Supplied entries:
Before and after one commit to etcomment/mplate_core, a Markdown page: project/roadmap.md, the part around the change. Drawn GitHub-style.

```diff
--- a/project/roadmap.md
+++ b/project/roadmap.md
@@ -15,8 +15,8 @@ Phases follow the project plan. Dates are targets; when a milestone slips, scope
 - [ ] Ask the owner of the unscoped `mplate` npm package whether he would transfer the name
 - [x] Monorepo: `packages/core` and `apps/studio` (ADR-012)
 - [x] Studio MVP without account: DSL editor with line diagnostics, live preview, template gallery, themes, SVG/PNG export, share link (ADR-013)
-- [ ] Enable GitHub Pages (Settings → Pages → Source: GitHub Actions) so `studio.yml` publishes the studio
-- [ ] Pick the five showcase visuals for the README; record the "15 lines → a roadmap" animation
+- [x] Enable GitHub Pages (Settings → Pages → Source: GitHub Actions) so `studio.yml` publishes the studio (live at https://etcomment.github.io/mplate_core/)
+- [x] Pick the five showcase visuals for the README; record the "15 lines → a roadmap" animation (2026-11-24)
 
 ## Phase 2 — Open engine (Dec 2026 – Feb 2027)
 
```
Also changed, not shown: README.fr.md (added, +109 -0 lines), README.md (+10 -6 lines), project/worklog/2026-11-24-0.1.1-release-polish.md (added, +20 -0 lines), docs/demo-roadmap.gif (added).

...

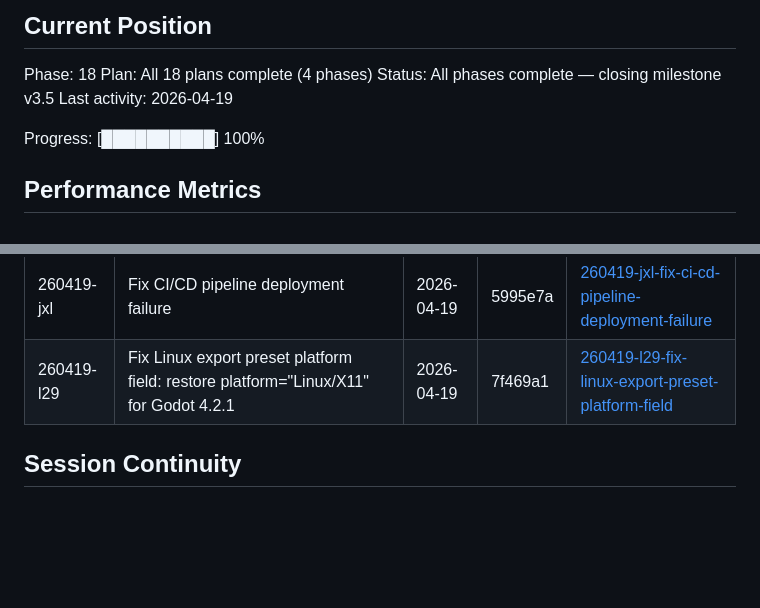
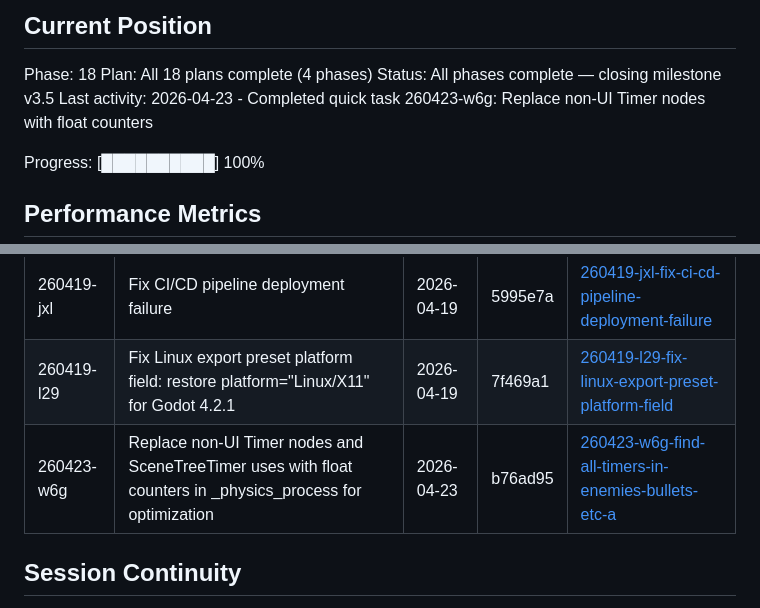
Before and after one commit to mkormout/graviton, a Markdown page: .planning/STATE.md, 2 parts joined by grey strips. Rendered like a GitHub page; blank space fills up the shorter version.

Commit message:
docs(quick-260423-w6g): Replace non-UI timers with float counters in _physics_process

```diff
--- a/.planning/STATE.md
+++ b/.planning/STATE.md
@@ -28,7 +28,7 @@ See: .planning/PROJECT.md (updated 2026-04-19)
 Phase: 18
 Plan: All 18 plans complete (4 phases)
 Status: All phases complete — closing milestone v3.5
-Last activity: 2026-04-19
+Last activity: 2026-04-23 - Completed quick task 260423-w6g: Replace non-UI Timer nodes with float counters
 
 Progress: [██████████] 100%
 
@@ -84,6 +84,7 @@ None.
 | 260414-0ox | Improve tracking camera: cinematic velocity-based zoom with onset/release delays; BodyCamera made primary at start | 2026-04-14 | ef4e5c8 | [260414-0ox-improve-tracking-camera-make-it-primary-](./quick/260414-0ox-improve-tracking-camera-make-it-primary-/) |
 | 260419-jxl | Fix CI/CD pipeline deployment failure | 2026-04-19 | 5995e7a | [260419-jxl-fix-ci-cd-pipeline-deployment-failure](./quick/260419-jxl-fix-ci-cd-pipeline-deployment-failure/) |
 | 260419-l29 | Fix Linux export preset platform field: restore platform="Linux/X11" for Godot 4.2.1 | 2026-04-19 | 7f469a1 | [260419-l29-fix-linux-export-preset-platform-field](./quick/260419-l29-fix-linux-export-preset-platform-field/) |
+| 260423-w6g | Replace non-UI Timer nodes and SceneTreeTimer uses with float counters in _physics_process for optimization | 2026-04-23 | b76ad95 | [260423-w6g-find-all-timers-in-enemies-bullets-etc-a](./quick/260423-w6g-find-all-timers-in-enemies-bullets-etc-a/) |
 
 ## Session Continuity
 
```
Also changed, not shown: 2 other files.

What this task involves: Copy all lines from the material above that hold the word "GitHub".

Written reply:
Before and after one commit to etcomment/mplate_core, a Markdown page: project/roadmap.md, the part around the change. Drawn GitHub-style.
-- [ ] Enable GitHub Pages (Settings → Pages → Source: GitHub Actions) so `studio.yml` publishes the studio
+- [x] Enable GitHub Pages (Settings → Pages → Source: GitHub Actions) so `studio.yml` publishes the studio (live at https://etcomment.github.io/mplate_core/)
Before and after one commit to mkormout/graviton, a Markdown page: .planning/STATE.md, 2 parts joined by grey strips. Rendered like a GitHub page; blank space fills up the shorter version.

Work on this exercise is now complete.